In specialized literature as well as in the eyes of regular citizens, social movements are often considered to be actors of democratization. Among other things, social movements criticize existing deficits in democratic systems; they promote practices of deliberation and enact non-hierarchical structures that challenge existing democratic institutions. Very often, these challenges emerge from the context of struggle against unjust situations involving social exclusion, economic inequalities or the violation of fundamental rights.

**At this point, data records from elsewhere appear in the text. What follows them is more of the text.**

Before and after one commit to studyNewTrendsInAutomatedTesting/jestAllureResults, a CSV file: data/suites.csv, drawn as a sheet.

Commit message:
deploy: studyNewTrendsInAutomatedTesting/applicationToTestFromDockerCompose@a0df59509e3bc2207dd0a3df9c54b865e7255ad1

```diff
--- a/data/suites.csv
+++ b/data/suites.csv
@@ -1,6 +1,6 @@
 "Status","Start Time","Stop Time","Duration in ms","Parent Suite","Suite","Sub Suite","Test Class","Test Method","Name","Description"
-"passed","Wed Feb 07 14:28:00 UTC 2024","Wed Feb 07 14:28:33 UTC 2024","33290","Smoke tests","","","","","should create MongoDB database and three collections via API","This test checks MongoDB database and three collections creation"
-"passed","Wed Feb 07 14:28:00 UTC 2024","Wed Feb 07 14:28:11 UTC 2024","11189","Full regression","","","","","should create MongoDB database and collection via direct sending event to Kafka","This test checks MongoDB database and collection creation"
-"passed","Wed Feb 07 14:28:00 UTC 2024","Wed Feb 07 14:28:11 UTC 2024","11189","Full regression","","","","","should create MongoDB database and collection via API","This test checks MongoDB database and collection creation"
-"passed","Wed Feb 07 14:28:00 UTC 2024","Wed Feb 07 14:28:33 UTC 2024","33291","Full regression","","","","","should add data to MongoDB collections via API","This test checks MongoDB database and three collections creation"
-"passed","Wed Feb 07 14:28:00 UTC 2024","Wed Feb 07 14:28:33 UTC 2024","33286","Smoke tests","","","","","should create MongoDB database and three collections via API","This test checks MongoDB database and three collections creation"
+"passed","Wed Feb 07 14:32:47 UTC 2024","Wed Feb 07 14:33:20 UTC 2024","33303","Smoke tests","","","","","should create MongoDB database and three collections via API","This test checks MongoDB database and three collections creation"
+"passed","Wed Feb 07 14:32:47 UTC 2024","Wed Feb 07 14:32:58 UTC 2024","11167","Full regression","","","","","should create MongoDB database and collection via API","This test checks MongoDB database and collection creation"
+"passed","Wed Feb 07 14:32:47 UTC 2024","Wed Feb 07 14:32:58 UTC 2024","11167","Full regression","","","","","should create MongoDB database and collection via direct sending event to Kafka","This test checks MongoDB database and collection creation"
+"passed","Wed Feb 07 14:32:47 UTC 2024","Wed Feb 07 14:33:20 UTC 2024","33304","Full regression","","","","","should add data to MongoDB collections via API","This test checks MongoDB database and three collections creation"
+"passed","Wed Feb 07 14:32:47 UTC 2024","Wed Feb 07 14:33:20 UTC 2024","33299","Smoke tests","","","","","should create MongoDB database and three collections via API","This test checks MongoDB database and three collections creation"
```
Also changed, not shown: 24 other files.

Democratization and Struggles Against Injustice draws on the insights of one of the greatest American philosophers, John Dewey, as well as on some central intuitions of Frankfurt School Critical Theory to account for the connection between the democratic potential of social movements and their capacity to articulate injustice and promote just social relations. Particularly, it develops the idea that this double capacity can be explained by introduction of the pragmatist notion of experimental inquiry into the analysis of the epistemic practices of the mobilized. By introducing pragmatist epistemology to the study of social movements, Democratization and Struggles Against Injustice broadens the possibilities for their emancipatory potential.